To the editor,
Regarding “Liberals have a worthy leader in Stéphane Dion” by Fiona Hughes in the October 1, 2008 Courier newspaper:
I appreciate Ms. Hughes’ fine exploration of the toxicity of Stephen Harper as prime minister of a minority government and how awful it would be for the rapidly privatizing Canadian culture if he were to become the leader of a majority government.
The reality, thankfully, is that centre and right-wing Canadians are almost evenly split between the Liberals and Reform/Conservatives and the polling numbers have barely budged since the 2006 election. The USA is similar with a near even split between red and blue state voters.
Because of this voter split and since the Bloc is doing so well in Quebec, we have little chance of seeing a majority government again in the near future, or ever. This is good, since majority governments are inherently tyrannical.
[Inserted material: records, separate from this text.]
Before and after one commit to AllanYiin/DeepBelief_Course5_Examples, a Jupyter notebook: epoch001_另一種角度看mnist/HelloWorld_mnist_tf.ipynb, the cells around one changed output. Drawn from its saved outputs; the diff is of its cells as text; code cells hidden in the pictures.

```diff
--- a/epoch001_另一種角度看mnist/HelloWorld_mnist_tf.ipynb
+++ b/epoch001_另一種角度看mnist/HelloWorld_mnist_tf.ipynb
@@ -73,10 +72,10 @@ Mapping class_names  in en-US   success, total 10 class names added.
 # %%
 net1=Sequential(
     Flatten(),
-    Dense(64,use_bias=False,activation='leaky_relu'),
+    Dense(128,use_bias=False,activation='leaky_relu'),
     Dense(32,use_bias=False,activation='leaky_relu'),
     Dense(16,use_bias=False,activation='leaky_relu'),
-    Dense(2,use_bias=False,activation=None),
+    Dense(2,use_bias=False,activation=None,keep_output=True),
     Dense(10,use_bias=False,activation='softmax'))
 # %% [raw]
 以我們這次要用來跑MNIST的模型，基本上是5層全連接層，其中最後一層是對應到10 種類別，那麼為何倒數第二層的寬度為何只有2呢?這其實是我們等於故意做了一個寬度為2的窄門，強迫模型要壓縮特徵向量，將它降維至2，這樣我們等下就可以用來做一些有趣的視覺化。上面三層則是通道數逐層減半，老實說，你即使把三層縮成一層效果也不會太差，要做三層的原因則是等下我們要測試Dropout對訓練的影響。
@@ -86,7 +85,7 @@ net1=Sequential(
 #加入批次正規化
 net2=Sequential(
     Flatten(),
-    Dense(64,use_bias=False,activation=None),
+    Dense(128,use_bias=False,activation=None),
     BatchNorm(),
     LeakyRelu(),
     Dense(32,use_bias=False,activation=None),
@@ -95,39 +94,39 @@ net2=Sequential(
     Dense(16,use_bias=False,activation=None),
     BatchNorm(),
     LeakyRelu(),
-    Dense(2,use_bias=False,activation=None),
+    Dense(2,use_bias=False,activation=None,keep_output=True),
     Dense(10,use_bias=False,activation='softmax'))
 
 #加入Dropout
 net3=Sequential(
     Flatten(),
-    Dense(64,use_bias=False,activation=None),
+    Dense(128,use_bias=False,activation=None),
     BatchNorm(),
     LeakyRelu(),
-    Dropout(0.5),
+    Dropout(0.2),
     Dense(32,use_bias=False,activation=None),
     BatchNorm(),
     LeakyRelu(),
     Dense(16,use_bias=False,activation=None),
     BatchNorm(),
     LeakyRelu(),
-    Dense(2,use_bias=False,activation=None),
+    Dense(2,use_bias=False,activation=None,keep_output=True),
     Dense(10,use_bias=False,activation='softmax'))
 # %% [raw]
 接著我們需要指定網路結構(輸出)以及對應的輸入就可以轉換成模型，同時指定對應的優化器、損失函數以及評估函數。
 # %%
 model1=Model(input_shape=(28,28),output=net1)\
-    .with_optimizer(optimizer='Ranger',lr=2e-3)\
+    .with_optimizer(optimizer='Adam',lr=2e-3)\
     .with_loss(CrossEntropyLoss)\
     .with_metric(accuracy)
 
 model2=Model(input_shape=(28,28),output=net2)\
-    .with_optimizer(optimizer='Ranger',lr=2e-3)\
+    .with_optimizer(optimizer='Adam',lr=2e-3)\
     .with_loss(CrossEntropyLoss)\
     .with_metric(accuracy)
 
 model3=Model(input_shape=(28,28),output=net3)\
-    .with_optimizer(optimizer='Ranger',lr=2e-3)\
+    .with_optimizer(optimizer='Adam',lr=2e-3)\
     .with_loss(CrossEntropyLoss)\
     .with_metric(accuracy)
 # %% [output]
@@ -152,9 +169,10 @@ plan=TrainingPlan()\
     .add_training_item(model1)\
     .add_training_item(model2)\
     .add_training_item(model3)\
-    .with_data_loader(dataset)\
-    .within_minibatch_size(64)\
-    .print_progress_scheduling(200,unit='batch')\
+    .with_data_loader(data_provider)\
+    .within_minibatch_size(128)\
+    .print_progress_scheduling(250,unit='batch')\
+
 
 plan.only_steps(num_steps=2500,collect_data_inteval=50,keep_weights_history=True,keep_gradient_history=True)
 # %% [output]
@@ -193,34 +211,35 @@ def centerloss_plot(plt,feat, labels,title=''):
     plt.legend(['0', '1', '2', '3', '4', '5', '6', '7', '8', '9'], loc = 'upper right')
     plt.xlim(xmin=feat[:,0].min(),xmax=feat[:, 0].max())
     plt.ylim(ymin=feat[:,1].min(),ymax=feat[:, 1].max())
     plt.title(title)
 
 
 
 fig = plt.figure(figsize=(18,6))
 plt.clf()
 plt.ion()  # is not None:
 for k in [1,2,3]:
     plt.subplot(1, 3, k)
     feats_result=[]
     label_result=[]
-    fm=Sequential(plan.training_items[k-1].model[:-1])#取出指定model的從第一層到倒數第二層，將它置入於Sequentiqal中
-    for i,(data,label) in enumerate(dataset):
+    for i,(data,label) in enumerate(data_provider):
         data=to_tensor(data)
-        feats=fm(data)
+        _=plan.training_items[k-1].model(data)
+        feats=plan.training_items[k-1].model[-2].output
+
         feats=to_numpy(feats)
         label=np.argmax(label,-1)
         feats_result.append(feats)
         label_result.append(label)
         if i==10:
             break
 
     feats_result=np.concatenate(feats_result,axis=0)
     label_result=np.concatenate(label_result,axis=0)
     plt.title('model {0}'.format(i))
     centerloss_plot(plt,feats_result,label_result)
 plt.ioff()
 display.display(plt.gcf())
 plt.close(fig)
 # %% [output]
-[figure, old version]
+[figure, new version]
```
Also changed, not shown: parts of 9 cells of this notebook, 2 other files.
But what Ms. Hughes fails to point out is that Dion’s Liberals lacked integrity and provided Harper a de facto majority government every time they abstained on a vote, allowing the toxic Harper to behave like a slightly moderated autocrat.
And since the Liberal caucus has their knives out for Dion once he doesn’t deliver a Liberal majority, the party’s cohesion has been eroding since the election was called. So a vote for the Liberals is a vote for a fractured party with a conflicted sense of self-identity on the verge of yet another leadership race.
It is no coincidence that the NDP has been rising steadily in the polls and has behaved as the de facto official opposition in the last parliament. When it comes to a party that speaks for Canadians, the NDP has stood up to the Reform/Conservative Party and the Liberals, who have been afraid to crash Harper’s parliament because they were never ready to have an election. They still aren’t, which is why Harper had to crash his own parliament.
And the Liberals still don’t deserve our votes. As much as the Democrats in the USA are Republicans-lite, so too are the Liberals: slightly more socially progressive yet just as fiscally hyper-conservative as the Reform/Conservative party.
And as for voting for Wendy Yuan in Vancouver-Kingsway, there is no hope that the Reform/Conservative Party’s attempt at a candidate will win the riding. He is the president of Reform/Conservative’s Delta-Richmond East constituency, and like Ms. Yuan, doesn’t live in Vancouver-Kingsway, but owns a home in Richmond (though last fall Mrs. Yuan rented an apartment in Collingwood). David Emerson also didn’t live in the riding.
So strategic voting in Vancouver-Kingsway is unnecessary. Vote for the principled NDP and let the Liberal Party continue its implosion because they will not be a cohesive force in the next parliament any more than they were in the last one.